- The industry group's new task force, which is planned to be operational by the end of this month, will share information with organic certification agencies, including documentation that importers give to the U.S. Agriculture Department when shipments of organic food are rejected.
- “There is a strong desire on the part of industry to stop the incidence of fraud in organic,” OTA Director Laura Batcha told The Washington Post. “The consumer expects that organic products are verified back to the farm. The industry takes that contract with the consumer very seriously.”
While the popularity of organic food is growing, it is inevitable that organic food fraud may increase, too. According to the OTA, organic food sales totaled $43 billion in 2016. Organic produce makes up about 15% of all of the fruits and vegetables Americans eat. And these numbers are projected to keep growing. According to a TechSci Research report, the global organic food market is projected to grow at a CAGR of more than 14% until 2021.

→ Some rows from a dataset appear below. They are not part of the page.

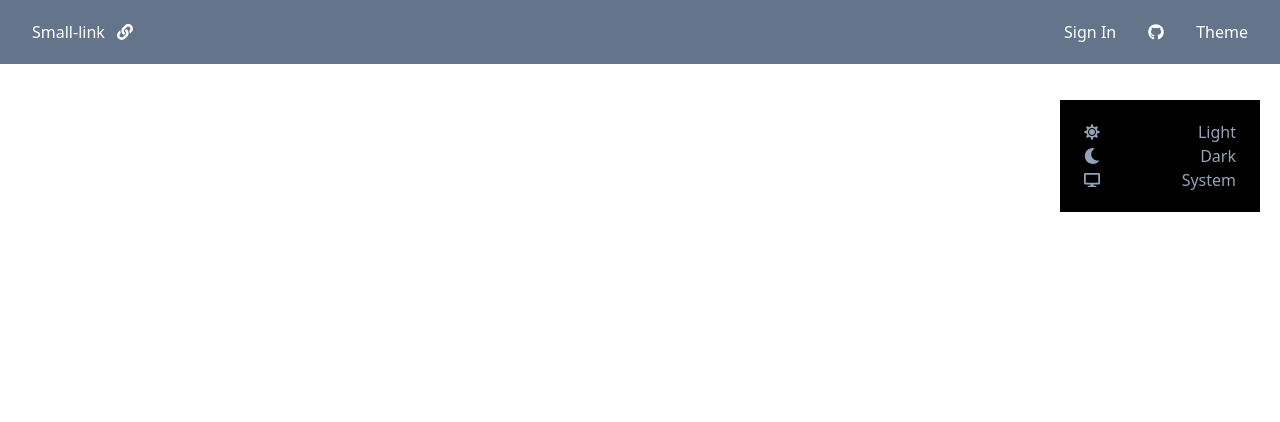
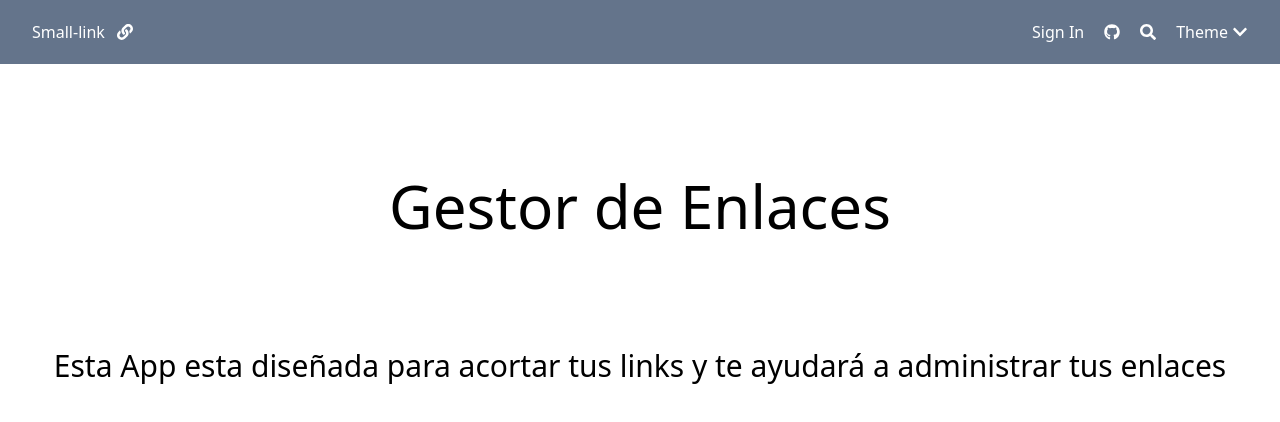
Before and after one commit to Rob-Dev007/AppWebUrlShortener, a React (Vite) app in the folder App Web Url Shortener/Frontend/: page / in a window 1280 px wide. Shown: the top 422 px of the page. Built offline with nearby package versions, Linux system fonts and the light colour scheme.

Commit message:
add:menu dropdown.md

```diff
--- a/App Web Url Shortener/Frontend/src/App.css
+++ b/App Web Url Shortener/Frontend/src/App.css
@@ -1,9 +1,9 @@
 .menu-dropdown{
-    @apply absolute w-[200px] px-3 py-5 top-[100px] right-[20px] border-r-slate-300 bg-black
+    @apply absolute w-[200px] px-3 py-5 top-[65px] right-[20px] border-solid border-2 border-slate-500 bg-white rounded-lg text-slate-500
 }
 
 .menu-dropdown::before{
-    @apply content-none absolute top-[-5px] right-[20px] h-[20px] w-[20px] transform rotate-45
+    @apply absolute top-[-5px] right-[20px] h-[20px] w-[20px] transform rotate-45
 }
 
 .menu-dropdown.active{
@@ -15,9 +15,13 @@
 }
 
 .dropdown-list{
-    @apply px-3 py-0 border-t-slate-400 border-solid text-slate-400 flex justify-between items-center
+    @apply flex mx-12 my-auto items-center gap-5
 }
 
-.dropdown-list:hover{
-    @apply cursor-pointer text-slate-800
+.dropdown-a{
+    @apply  ml-[3px] transition duration-500 my-2 cursor-pointer
 }
+
+.dropdown-a:hover{
+    @apply text-red-500
+}
--- a/App Web Url Shortener/Frontend/src/App.jsx
+++ b/App Web Url Shortener/Frontend/src/App.jsx
@@ -1,11 +1,13 @@
 import Header from './components/header';
 import './App.css'
+import Banner from './components/banner';
 
 function App() {
 
   return (
     <>
      <Header />
+     <Banner />
     </>
   )
 }
--- /dev/null
+++ b/App Web Url Shortener/Frontend/src/components/banner.jsx
@@ -0,0 +1,16 @@
+const Banner = ()=>{
+    return(
+        <>
+        <h1 className="text-6xl text-center my-28">
+            Gestor de Enlaces
+        </h1>
+        <h2 className="text-3xl text-center">
+            Esta App esta diseñada para acortar tus links y te ayudará a administrar tus enlaces
+        </h2>
+
+        </>
+    )
+
+};
+
+export default Banner;
--- /dev/null
+++ b/App Web Url Shortener/Frontend/src/components/dropDownBtn.jsx
@@ -0,0 +1,20 @@
+import { useState } from "react";
+import { FaChevronDown, FaChevronUp } from "react-icons/fa";
+
+const DropDownBtn = (props)=>{
+
+    return(
+        <>
+            <button
+            className='flex items-center'
+            open = { props.open }
+            onClick ={ props.toggle}
+            >
+                { props.open ? <FaChevronUp /> : <FaChevronDown /> }
+            </button>
+        </>
+
+    )
+};
+
+export default DropDownBtn;
--- a/App Web Url Shortener/Frontend/src/components/dropItem.jsx
+++ b/App Web Url Shortener/Frontend/src/components/dropItem.jsx
@@ -1,17 +1,11 @@
-import { useState } from 'react';
-
 
 const DropItems = (props)=>{
-
-    const [ menuDrop, setMenuDrop ] = useState(false);
-
-
 
     return(
         <>
             <li className="dropdown-list">
-                <a>{ props.logo }</a>
-                <a>{ props.text }</a>
+                <a className='dropdown-a'>{ props.logo }</a>
+                <a >{ props.text }</a>
             </li>
         </>
     )
--- a/App Web Url Shortener/Frontend/src/components/header.jsx
+++ b/App Web Url Shortener/Frontend/src/components/header.jsx
@@ -1,9 +1,17 @@
-
-import { FaGithub, FaLink, FaSun, FaMoon, FaDesktop} from 'react-icons/fa';
+import { useState } from 'react';
+import { FaGithub, FaLink, FaSun, FaMoon, FaDesktop, FaSearch } from 'react-icons/fa';
 import DropItems from './dropItem';
+import DropDownBtn from './dropDownBtn';
 
 
 const Header = ()=>{
+
+    const [ open, setOpen ] = useState(false);
+
+    const toggleDropDown = ()=>{
+        setOpen( (open) => !open )
+    };
+
     return(
         <>
         <div className='bg-slate-500 h-8 w-full flex justify-between items-center p-8 text-white'>
@@ -11,17 +19,25 @@ const Header = ()=>{
                 <p>Small-link</p>
                 < FaLink />
             </div>
-            <div className='flex justify-between gap-8 items-center'>
+            <div className='flex justify-between gap-5 items-center'>
                 <h3>Sign In</h3>
-                <div className='flex justify-between gap-3'>
-                    <FaGithub />
-                </div>
-                <h3>Theme</h3>
-                <div className='menu-dropdown'>
+                <FaGithub />
+                <FaSearch />
+                <h3 className='flex items-center gap-1'>Theme
+                <span>
+                    <DropDownBtn
+                    className={`${open ? 'menu-dropdown.active' : 'menu-dropdown.inactive' }`}
+                    open={ open }
+                    toggle={ toggleDropDown } />
+                </span>
+                </h3>
+                <div open={ open } className={`menu-dropdown ${open ? 'active' : 'inactive'}`}>
                     <ul>
-                        <DropItems logo={ <FaSun /> } text={ "Light" } />
-                        <DropItems logo={ <FaMoon /> } text={ "Dark" } />
-                        <DropItems logo={ <FaDesktop /> } text={ "System" } />
+                            <DropItems logo={ <FaSun /> } text={ "Light" } />
+                            <hr/>
+                            <DropItems logo={ <FaMoon /> } text={ "Dark" } />
+                            <hr/>
+                            <DropItems logo={ <FaDesktop /> } text={ "System" } />
                     </ul>
                 </div>
             </div>
```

The organic certification also can be given to products imported into the United States. Those products are supposed to be subject to the same rigorous guidelines and inspections as the ones produced domestically.
But late last year, The Washington Post found three large shipments of corn and soybeans that came into the United States from Turkey were labeled as "USDA Organic," even though they were conventionally farmed and had been treated with pesticides. Reporters found pesticide residue tests on "organic" produce were uneven, with more than a third of the tests done by a single test company in China showing more than traces of the residue.
Many have criticized USDA for being too lax and slow in inspecting fraudulent organic imports. In this situation, it makes sense for a trade association to step up its efforts. Batcha told The Washington Post the agency is lobbying to give USDA more enforcement powers in the next farm bill, which is set to be passed next year.
In the meantime, USDA announced it will post more organic program enforcement actions on its website. In an email press release this week, the agency said it's now publishing suspension or revocation of organic certification notices. Settlements and decisions also will be added to the site much more quickly — within weeks instead of quarterly.
While the industry is redoubling efforts to ensure organic food lives up to its certification, how consumers may feel about it is another question. With organic fraud stories getting a fair amount of play in the news, do consumers trust the products that are labeled as "organic"? Stepping up enforcement and boosting transparency are two parts of regaining consumer confidence.
Public information campaigns about organic food, inspections and what the certification actually means may be another piece of the puzzle. Showing consumers more about what makes products organic — and how manufacturers and regulators ensure the products deserve the certification — can bridge the credibility gap that may have opened.